----- Data in this exercise -----

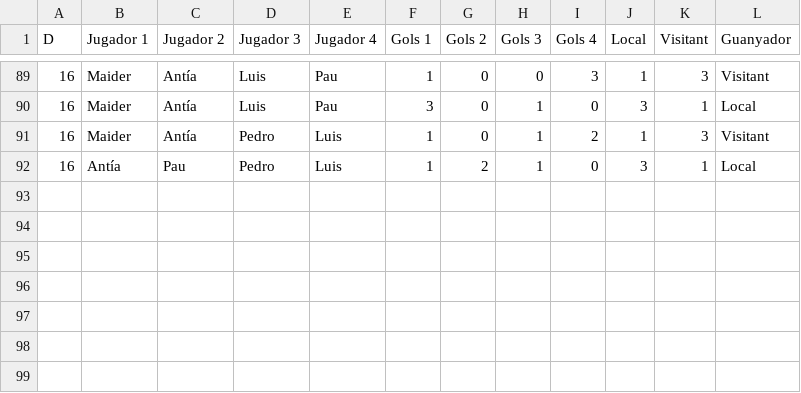
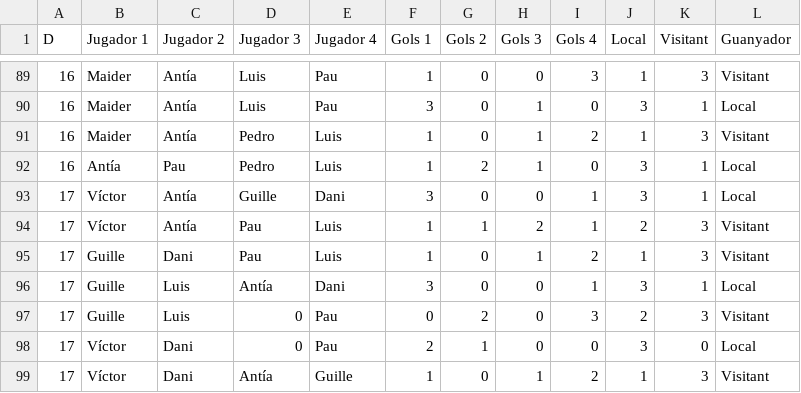
Before and after one commit to pgrebolt/ICEChampionsLeague, a CSV file: generated_files/results_Season_7.csv, drawn as a sheet; only a part is shown, gaps mark what is left out.

```diff
--- a/generated_files/results_Season_7.csv
+++ b/generated_files/results_Season_7.csv
@@ -92 +92,8 @@ D,Jugador 1,Jugador 2,Jugador 3,Jugador 4,Gols 1,Gols 2,Gols 3,Gols 4,Local,Visi
 16,Antía,Pau,Pedro,Luis,1,2,1,0,3,1,Local
+17,Víctor,Antía,Guille,Dani,3,0,0,1,3,1,Local
+17,Víctor,Antía,Pau,Luis,1,1,2,1,2,3,Visitant
+17,Guille,Dani,Pau,Luis,1,0,1,2,1,3,Visitant
+17,Guille,Luis,Antía,Dani,3,0,0,1,3,1,Local
+17,Guille,Luis,0,Pau,0,2,0,3,2,3,Visitant
+17,Víctor,Dani,0,Pau,2,1,0,0,3,0,Local
+17,Víctor,Dani,Antía,Guille,1,0,1,2,1,3,Visitant
```
Also changed, not shown: generated_files/results_historical.csv, 14 other files.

-----

Exactly as written, restate the listing above with its pictures omitted.

**Answer for the task**
Before and after one commit to pgrebolt/ICEChampionsLeague, a CSV file: generated_files/results_Season_7.csv, drawn as a sheet; only a part is shown, gaps mark what is left out.

```diff
--- a/generated_files/results_Season_7.csv
+++ b/generated_files/results_Season_7.csv
@@ -92 +92,8 @@ D,Jugador 1,Jugador 2,Jugador 3,Jugador 4,Gols 1,Gols 2,Gols 3,Gols 4,Local,Visi
 16,Antía,Pau,Pedro,Luis,1,2,1,0,3,1,Local
+17,Víctor,Antía,Guille,Dani,3,0,0,1,3,1,Local
+17,Víctor,Antía,Pau,Luis,1,1,2,1,2,3,Visitant
+17,Guille,Dani,Pau,Luis,1,0,1,2,1,3,Visitant
+17,Guille,Luis,Antía,Dani,3,0,0,1,3,1,Local
+17,Guille,Luis,0,Pau,0,2,0,3,2,3,Visitant
+17,Víctor,Dani,0,Pau,2,1,0,0,3,0,Local
+17,Víctor,Dani,Antía,Guille,1,0,1,2,1,3,Visitant
```
Also changed, not shown: generated_files/results_historical.csv, 14 other files.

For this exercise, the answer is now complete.